(Work task)
Below are some entries; state how many of their lines include the word "NavThroughPoses" and give no more than that number.

(Materials provided)
BEGIN
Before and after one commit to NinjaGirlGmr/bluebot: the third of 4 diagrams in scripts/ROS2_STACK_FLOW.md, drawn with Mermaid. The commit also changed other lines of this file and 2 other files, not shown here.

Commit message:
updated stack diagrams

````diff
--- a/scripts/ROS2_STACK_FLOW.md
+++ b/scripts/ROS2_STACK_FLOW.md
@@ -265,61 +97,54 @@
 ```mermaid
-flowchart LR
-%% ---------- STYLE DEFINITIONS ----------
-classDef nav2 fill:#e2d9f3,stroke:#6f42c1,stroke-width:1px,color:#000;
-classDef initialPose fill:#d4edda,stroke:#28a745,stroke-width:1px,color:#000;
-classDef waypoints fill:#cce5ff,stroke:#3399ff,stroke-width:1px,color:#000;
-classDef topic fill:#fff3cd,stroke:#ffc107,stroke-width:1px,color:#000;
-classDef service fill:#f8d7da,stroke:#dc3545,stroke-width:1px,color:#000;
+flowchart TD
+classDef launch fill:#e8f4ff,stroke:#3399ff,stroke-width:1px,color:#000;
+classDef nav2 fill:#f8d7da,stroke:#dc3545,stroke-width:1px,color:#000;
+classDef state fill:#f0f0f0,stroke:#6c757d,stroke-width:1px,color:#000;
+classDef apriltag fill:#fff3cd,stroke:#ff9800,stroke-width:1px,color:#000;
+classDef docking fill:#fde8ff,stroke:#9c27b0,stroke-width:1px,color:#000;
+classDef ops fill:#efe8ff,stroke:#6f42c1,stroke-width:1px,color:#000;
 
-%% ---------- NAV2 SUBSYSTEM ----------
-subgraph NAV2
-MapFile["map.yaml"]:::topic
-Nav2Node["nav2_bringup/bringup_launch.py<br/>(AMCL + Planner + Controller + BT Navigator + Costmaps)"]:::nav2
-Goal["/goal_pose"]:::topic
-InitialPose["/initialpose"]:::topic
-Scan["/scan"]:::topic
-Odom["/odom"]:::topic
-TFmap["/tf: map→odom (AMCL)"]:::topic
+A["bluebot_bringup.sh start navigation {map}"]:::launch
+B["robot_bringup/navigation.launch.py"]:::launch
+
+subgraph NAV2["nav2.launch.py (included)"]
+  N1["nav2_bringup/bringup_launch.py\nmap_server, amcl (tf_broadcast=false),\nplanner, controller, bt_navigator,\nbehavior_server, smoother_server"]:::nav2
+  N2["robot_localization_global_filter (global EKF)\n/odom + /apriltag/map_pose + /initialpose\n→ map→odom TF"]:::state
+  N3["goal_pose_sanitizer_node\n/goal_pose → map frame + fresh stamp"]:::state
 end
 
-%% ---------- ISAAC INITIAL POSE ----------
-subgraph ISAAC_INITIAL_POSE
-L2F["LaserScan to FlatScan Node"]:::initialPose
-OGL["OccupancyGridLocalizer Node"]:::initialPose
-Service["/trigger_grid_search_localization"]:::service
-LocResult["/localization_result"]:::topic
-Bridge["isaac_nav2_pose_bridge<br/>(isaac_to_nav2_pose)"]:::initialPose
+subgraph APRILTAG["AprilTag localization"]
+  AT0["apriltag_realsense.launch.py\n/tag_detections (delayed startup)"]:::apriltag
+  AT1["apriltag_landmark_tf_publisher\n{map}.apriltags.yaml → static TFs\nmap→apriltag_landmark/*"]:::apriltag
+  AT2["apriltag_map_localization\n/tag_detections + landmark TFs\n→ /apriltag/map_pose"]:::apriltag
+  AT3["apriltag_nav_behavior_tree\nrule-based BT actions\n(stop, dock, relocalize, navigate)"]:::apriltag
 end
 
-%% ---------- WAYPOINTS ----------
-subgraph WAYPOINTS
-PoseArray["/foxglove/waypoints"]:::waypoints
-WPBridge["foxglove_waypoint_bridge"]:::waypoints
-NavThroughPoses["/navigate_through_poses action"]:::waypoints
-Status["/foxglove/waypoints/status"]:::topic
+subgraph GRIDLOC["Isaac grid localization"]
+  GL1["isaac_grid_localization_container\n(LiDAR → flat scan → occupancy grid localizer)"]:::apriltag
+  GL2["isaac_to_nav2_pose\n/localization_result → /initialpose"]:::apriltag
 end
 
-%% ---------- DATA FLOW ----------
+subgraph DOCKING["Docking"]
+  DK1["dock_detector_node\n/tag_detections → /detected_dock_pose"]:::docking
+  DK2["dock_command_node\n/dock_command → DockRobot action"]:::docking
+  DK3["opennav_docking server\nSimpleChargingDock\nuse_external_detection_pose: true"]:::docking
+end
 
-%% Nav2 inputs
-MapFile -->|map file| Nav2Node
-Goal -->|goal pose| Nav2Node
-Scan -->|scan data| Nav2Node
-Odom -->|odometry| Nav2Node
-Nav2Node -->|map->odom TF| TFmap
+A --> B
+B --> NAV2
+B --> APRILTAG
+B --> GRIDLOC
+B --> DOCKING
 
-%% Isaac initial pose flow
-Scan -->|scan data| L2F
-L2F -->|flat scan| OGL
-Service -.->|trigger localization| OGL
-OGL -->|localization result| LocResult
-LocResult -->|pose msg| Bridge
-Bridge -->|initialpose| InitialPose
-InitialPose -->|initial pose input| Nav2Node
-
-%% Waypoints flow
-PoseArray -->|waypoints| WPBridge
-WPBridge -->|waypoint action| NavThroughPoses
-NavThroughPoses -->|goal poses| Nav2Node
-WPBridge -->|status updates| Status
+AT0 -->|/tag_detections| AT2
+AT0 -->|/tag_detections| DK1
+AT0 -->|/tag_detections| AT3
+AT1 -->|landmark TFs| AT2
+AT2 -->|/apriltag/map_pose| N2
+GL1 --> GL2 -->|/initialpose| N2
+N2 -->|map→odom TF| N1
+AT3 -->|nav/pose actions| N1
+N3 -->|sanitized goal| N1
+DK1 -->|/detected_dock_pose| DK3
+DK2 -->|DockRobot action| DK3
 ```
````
END
(Written answer)
3